In 1973, Kusama returned to Japan, just to experience a paradox: she felt like a stranger in her own land. When she was in New York, she was a foreigner, a Japanese girl; but now in Japan, she was a different kind of foreigner; a weird girl. Someone that did not fit the mould. Her unsuccessful attempts to introduce her naked happenings to a conservative Tokyo pushed her into setting herself up as an art dealer, while she was privately making collages, inspired by her platonic relationship with American artist Joseph Cornell. However, when Cornell died, the mounting pressures of her daily life, the difficult transition to her unfamiliar home, and the folding of her art dealership proved to be too much for Kusama.
In 1977, Kusama’s physical and psychological vulnerability made her voluntarily admit herself herself to a hospital, where she has remained until the present day; and this is the point that I find truly inspirational: Kusama not only continued to make work, but produced some of her finest, most powerful and successful pieces since then. She has made art, published novels, a poetry collection and an autobiography. She has a studio right across the hospital, and in the morning she goes there, works with her team, and then returns back in the evening.
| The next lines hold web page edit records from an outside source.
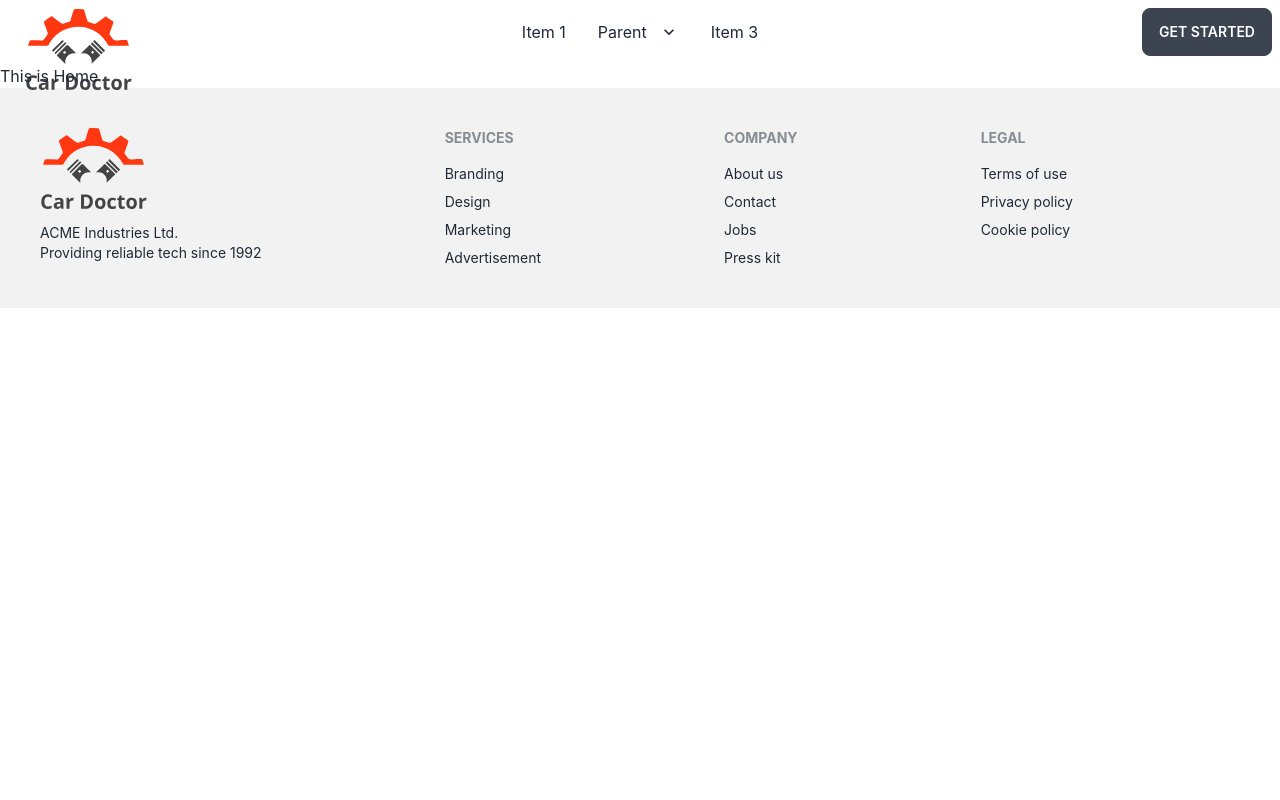
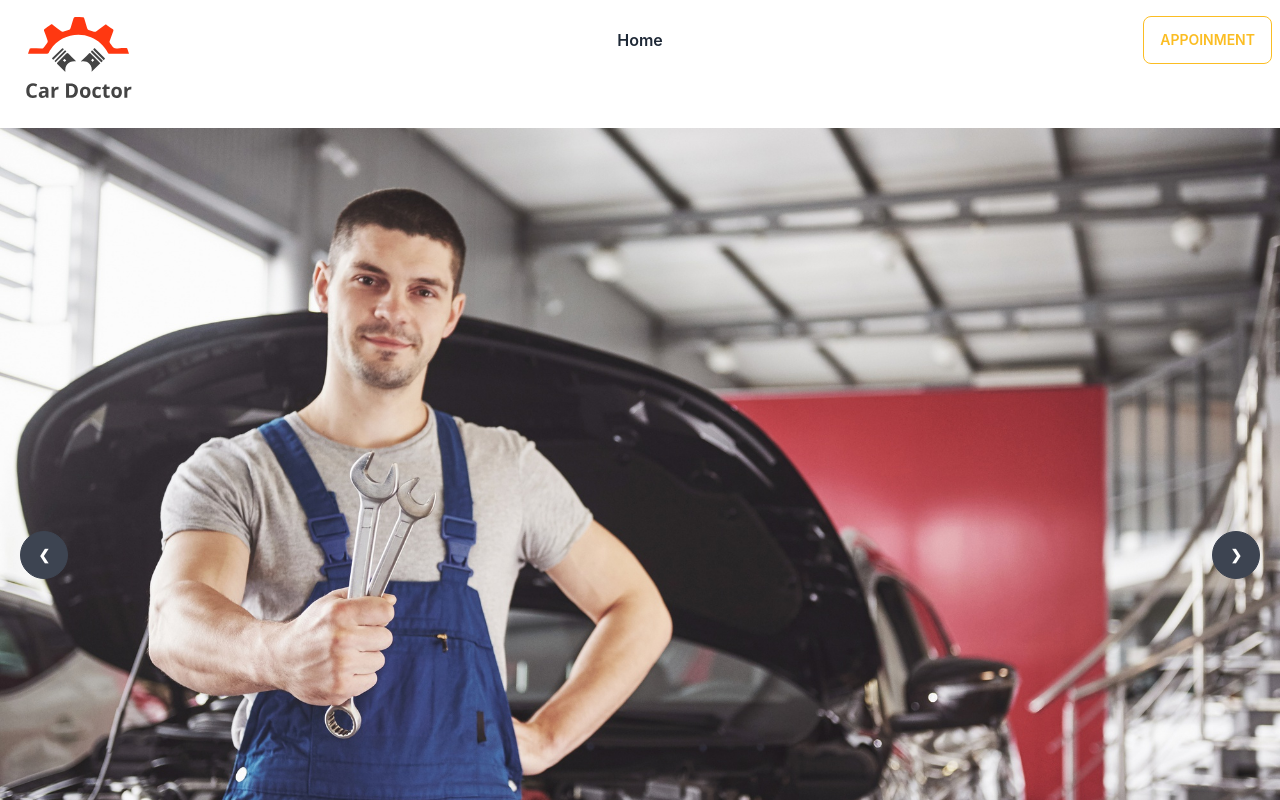
Before and after one commit to rasel497/genious-car-client, a React (Create React App) app: page / in a window 1280 px wide. Shown: the top 800 px of the page. Built offline with nearby package versions, Linux system fonts and the light colour scheme.

Commit message:
create customise simple banner from daisy ui template

```diff
--- a/src/App.js
+++ b/src/App.js
@@ -5,7 +5,7 @@
 function App() {
 
   return (
-    <div>
+    <div data-theme="light" className='max-w-screen-xl mx-auto'>
       <RouterProvider router={router}></RouterProvider>
     </div>
   );
--- /dev/null
+++ b/src/Pages/Home/Banner/Banner.js
@@ -0,0 +1,46 @@
+import React from 'react';
+import img1 from '../../../assets/images/banner/1.jpg'
+import img2 from '../../../assets/images/banner/2.jpg'
+import img3 from '../../../assets/images/banner/3.jpg'
+import img4 from '../../../assets/images/banner/4.jpg'
+import img5 from '../../../assets/images/banner/5.jpg'
+import img6 from '../../../assets/images/banner/6.jpg'
+
+const Banner = () => {
+    return (
+        <div>
+            <div className="carousel w-full">
+                <div id="slide1" className="carousel-item relative w-full">
+                    <img src={img1} alt='' className="w-full " />
+                    <div className="absolute flex justify-between transform -translate-y-1/2 left-5 right-5 top-1/2">
+                        <a href="#slide4" className="btn btn-circle">❮</a>
+                        <a href="#slide2" className="btn btn-circle">❯</a>
+                    </div>
+                </div>
+                <div id="slide2" className="carousel-item relative w-full">
+                    <img src={img2} alt='' className="w-full" />
+                    <div className="absolute flex justify-between transform -translate-y-1/2 left-5 right-5 top-1/2">
+                        <a href="#slide1" className="btn btn-circle">❮</a>
+                        <a href="#slide3" className="btn btn-circle">❯</a>
+                    </div>
+                </div>
+                <div id="slide3" className="carousel-item relative w-full">
+                    <img src={img3} alt='' className="w-full" />
+                    <div className="absolute flex justify-between transform -translate-y-1/2 left-5 right-5 top-1/2">
+                        <a href="#slide2" className="btn btn-circle">❮</a>
+                        <a href="#slide4" className="btn btn-circle">❯</a>
+                    </div>
+                </div>
+                <div id="slide4" className="carousel-item relative w-full">
+                    <img src={img4} alt='' className="w-full" />
+                    <div className="absolute flex justify-between transform -translate-y-1/2 left-5 right-5 top-1/2">
+                        <a href="#slide3" className="btn btn-circle">❮</a>
+                        <a href="#slide1" className="btn btn-circle">❯</a>
+                    </div>
+                </div>
+            </div>
+        </div>
+    );
+};
+
+export default Banner;
--- a/src/Pages/Home/Home/Home.js
+++ b/src/Pages/Home/Home/Home.js
@@ -1,9 +1,10 @@
 import React from 'react';
+import Banner from '../Banner/Banner';
 
 const Home = () => {
     return (
         <div>
-            <h2>This is Home</h2>
+            <Banner></Banner>
         </div>
     );
 };
--- a/src/Pages/Shared/Footer/Footer.js
+++ b/src/Pages/Shared/Footer/Footer.js
@@ -5,7 +5,7 @@
 const Footer = () => {
     return (
         <div>
-            <footer className="footer p-10 bg-base-200 text-base-content">
+            <footer className="footer p-10 bg-black text-white">
                 <div>
                     <img src={logo} alt=" " />
                     <p>ACME Industries Ltd.<br />Providing reliable tech since 1992</p>
--- a/src/Pages/Shared/Header/Header.js
+++ b/src/Pages/Shared/Header/Header.js
@@ -3,27 +3,24 @@
 import logo from '../../../assets/logo.svg'
 
 const Header = () => {
+    const menuItems = <>
+        <li className='font-semibold'>
+            <Link to='/'>Home</Link>
+        </li>
+    </>
+
     return (
         <div>
-            <div className="navbar bg-base-100">
+            <div className="navbar h-20 mb-12 bg-base-100">
                 <div className="navbar-start">
                     <div className="dropdown">
                         <label tabIndex={0} className="btn btn-ghost lg:hidden">
                             <svg xmlns="http://www.w3.org/2000/svg" className="h-5 w-5" fill="none" viewBox="0 0 24 24" stroke="currentColor"><path strokeLinecap="round" strokeLinejoin="round" strokeWidth="2" d="M4 6h16M4 12h8m-8 6h16" /></svg>
                         </label>
                         <ul tabIndex={0} className="menu menu-compact dropdown-content mt-3 p-2 shadow bg-base-100 rounded-box w-52">
-                            <li><a>Item 1</a></li>
-                            <li tabIndex={0}>
-                                <a className="justify-between">
-                                    Parent
-                                    <svg className="fill-current" xmlns="http://www.w3.org/2000/svg" width="24" height="24" viewBox="0 0 24 24"><path d="M8.59,16.58L13.17,12L8.59,7.41L10,6L16,12L10,18L8.59,16.58Z" /></svg>
-                                </a>
-                                <ul className="p-2">
-                                    <li><a>Submenu 1</a></li>
-                                    <li><a>Submenu 2</a></li>
-                                </ul>
-                            </li>
-                            <li><a>Item 3</a></li>
+
+                            {menuItems}
+
                         </ul>
                     </div>
                     <Link to='/' className="btn btn-ghost normal-case text-xl">
@@ -32,22 +29,13 @@
                 </div>
                 <div className="navbar-center hidden lg:flex">
                     <ul className="menu menu-horizontal p-0">
-                        <li><a>Item 1</a></li>
-                        <li tabIndex={0}>
-                            <a>
-                                Parent
-                                <svg className="fill-current" xmlns="http://www.w3.org/2000/svg" width="20" height="20" viewBox="0 0 24 24"><path d="M7.41,8.58L12,13.17L16.59,8.58L18,10L12,16L6,10L7.41,8.58Z" /></svg>
-                            </a>
-                            <ul className="p-2">
-                                <li><a>Submenu 1</a></li>
-                                <li><a>Submenu 2</a></li>
-                            </ul>
-                        </li>
-                        <li><a>Item 3</a></li>
+
+                        {menuItems}
+
                     </ul>
                 </div>
                 <div className="navbar-end">
-                    <a className="btn">Get started</a>
+                    <button className="btn btn-outline btn-warning">Appoinment</button>
                 </div>
             </div>
         </div>
```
I genuinely find this inspiring. For me it shows how art can be a tool to release inner demons, to cope with the reality of the unreal, of the imagined, of the intangible. She used her obsessive nature, her distorted view of the world, her weakness and strengths in ways that show the human intellectual greatness.
This is apparent in the electrifying atmosphere of her room-sized installations. As Kusama adjusted to the confined living arrangements as a voluntary inpatient, her work transports you into similar environments.
In I’m Here, But Nothing, you walk into a room, and suddenly you are in someone’s living room. However, something is odd; really odd. The room is darkened, and the bourgeois surroundings are covered with small, fluorescent dots. For Kusama, the polka dot can be visual shorthand to signify her hallucinatory visions. During her own hallucinatory episodes, Kusama sensed the physical world as overtaken by endlessly repeated forms. The room is her effort to visualise and re-stage the experience, and for us, it is an experiential understanding of how she saw the world around her.
However, my favourite room was the Infinity Mirror Room-Filled With The Brilliance Of Life. One of Kusama’s enduring obsessions has been the depiction of infinite space. In this room, she invites us to experience the infinite with her, to suspend ourselves from our senses and accompany her to her ongoing journey of self-obliteration. The room was so beautiful, so breathtaking, that I really did not want to leave. It felt like being suspended in space, so calm, so serene. I absolutely loved it.
The main reason I admire her work is the fact that she managed to channel all the negative feelings and aspects of her life into something creative. She managed to cope with the ugly by creating something beautiful; and for me, this is the one-line answer to ‘is art really necessary?’.
Yayoi Kusama is now all the rage, with a collaboration with Louis Vuitton, a documentary on her, and a renewed interest in her back catalogue.
So, you can expect to see more of her polka dots around. I personally can not wait!